◆ Task directions ◆
Would you please copy every line below that includes the string "mostrador"?

*** Opening Recorded data ***

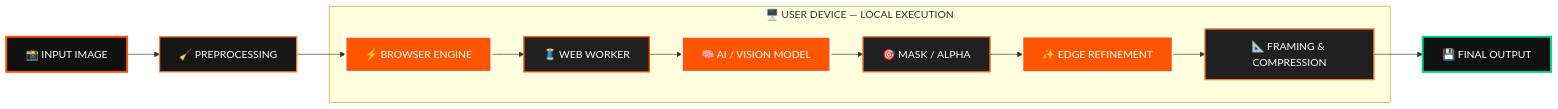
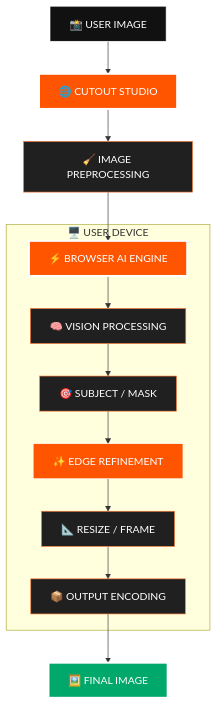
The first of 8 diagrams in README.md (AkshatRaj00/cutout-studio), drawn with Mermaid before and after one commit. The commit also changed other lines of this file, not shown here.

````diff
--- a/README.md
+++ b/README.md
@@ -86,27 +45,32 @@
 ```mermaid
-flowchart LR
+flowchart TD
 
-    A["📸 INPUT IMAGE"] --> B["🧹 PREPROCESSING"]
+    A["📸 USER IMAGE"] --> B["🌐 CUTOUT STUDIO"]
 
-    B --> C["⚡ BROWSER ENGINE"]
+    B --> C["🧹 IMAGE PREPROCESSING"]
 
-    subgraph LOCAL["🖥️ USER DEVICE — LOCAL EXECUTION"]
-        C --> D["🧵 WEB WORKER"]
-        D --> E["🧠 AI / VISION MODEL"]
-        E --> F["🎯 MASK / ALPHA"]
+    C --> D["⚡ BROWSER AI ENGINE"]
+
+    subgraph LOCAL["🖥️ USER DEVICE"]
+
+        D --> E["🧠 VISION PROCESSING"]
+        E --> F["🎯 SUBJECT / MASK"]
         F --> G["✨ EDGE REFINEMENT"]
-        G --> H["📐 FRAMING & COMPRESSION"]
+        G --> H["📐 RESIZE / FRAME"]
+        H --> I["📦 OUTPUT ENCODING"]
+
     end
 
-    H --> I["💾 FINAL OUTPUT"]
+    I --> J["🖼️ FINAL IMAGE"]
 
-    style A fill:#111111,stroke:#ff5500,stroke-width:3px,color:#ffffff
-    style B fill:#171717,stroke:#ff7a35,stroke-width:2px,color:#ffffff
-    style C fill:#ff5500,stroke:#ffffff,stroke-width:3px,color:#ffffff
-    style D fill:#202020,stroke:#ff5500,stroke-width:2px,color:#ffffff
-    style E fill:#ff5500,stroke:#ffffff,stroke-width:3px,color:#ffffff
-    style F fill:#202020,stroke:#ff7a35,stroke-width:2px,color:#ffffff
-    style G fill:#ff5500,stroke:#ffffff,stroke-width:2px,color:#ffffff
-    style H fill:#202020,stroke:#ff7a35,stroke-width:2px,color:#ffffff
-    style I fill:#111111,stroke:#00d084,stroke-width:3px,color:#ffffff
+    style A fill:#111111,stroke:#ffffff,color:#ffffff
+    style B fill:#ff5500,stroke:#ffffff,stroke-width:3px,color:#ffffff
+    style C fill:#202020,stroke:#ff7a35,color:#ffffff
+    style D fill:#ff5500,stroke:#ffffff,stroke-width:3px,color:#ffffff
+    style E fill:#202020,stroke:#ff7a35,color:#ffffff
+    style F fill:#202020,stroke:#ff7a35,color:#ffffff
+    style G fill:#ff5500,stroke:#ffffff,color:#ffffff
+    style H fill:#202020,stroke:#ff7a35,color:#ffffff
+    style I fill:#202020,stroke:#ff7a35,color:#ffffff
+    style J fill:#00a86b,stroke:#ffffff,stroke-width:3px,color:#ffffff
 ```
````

*** Closing Recorded data ***
*** Opening Recorded data ***

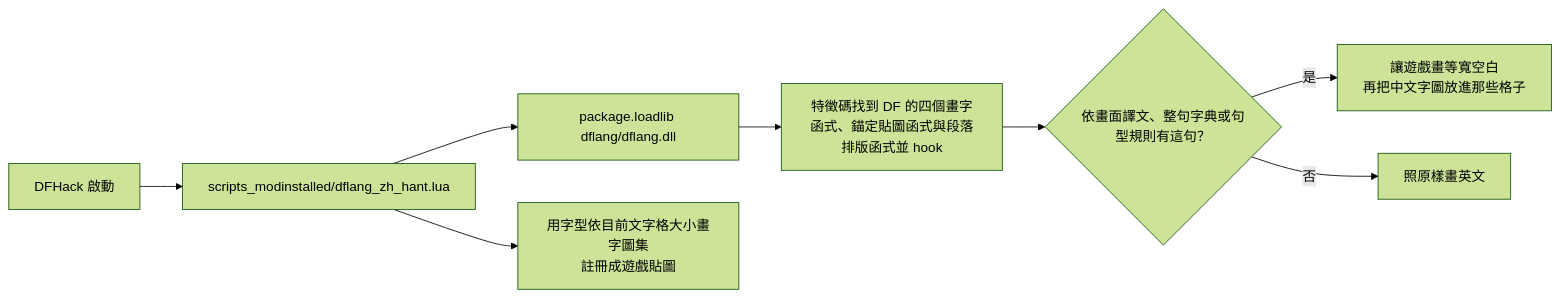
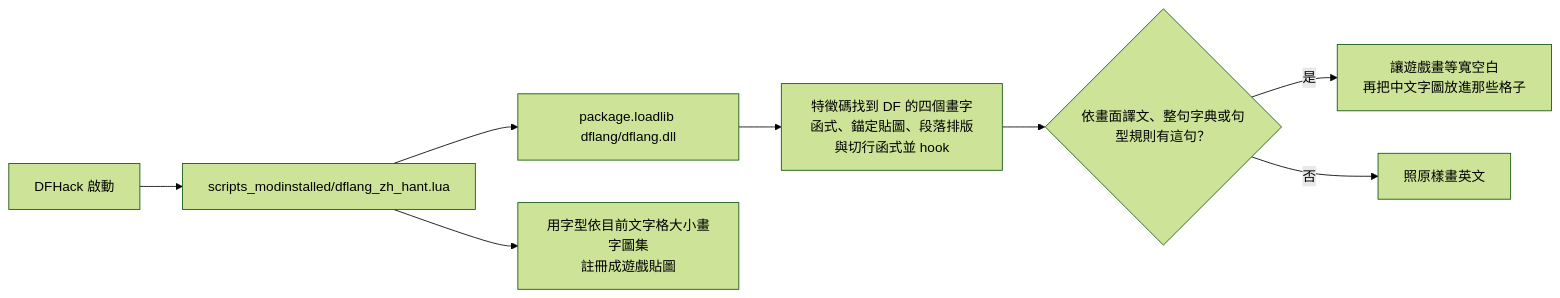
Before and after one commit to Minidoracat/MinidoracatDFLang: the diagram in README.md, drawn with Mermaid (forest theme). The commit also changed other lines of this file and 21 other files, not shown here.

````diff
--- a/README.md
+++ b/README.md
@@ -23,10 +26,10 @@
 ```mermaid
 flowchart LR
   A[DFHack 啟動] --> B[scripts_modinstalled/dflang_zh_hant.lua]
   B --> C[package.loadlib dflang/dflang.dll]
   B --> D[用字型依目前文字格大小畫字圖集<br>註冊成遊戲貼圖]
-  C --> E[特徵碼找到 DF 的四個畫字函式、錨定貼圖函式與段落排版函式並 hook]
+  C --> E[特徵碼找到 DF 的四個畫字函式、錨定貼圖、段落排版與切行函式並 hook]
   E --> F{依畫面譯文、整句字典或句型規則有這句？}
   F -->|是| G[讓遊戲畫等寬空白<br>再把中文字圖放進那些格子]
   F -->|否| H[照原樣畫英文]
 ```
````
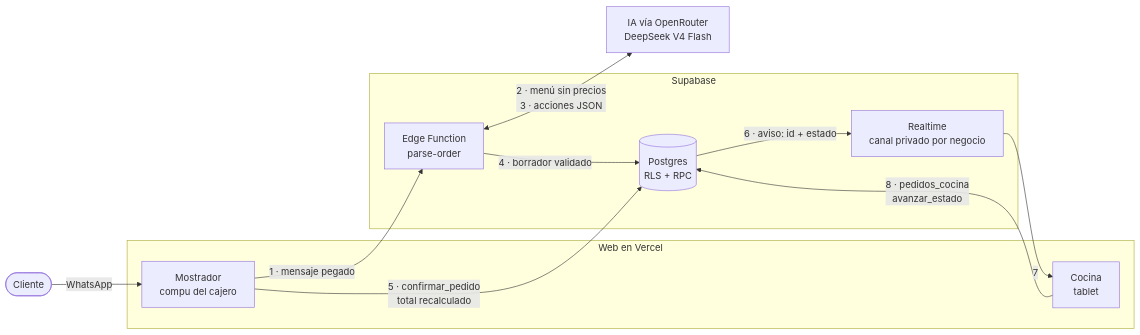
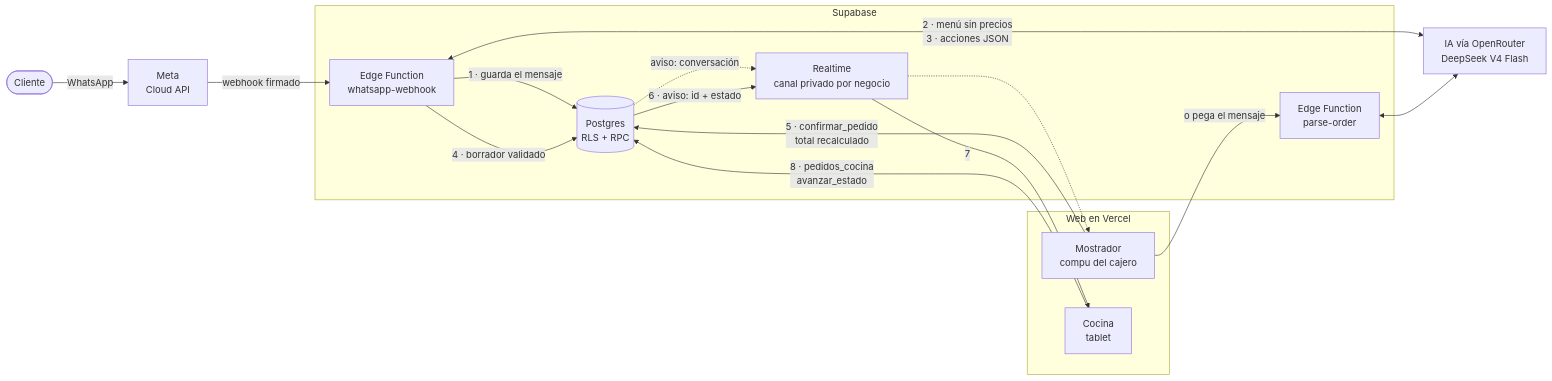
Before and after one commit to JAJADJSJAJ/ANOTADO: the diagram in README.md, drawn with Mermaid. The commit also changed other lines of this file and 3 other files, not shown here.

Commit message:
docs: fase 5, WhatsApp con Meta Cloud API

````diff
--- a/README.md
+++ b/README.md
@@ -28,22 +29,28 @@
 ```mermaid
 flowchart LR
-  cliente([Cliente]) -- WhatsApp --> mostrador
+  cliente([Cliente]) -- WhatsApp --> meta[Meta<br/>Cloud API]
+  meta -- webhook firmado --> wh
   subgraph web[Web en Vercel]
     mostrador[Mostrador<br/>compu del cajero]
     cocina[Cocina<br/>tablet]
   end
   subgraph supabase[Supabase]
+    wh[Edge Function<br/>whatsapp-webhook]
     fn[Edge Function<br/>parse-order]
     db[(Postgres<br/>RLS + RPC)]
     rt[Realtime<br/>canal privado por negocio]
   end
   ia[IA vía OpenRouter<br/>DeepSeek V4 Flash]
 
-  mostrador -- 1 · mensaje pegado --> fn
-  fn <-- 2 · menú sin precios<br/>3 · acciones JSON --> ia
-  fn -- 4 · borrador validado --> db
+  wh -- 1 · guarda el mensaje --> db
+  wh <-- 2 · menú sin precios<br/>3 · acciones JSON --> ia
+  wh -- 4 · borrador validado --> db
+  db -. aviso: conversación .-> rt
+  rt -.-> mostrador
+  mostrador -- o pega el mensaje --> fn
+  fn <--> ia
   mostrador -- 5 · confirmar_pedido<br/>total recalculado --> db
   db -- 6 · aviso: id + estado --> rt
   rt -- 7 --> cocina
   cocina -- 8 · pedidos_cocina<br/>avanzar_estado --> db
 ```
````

*** Closing Recorded data ***

◆ Response to the task ◆
-  cliente([Cliente]) -- WhatsApp --> mostrador
     mostrador[Mostrador<br/>compu del cajero]
-  mostrador -- 1 · mensaje pegado --> fn
+  rt -.-> mostrador
+  mostrador -- o pega el mensaje --> fn
   mostrador -- 5 · confirmar_pedido<br/>total recalculado --> db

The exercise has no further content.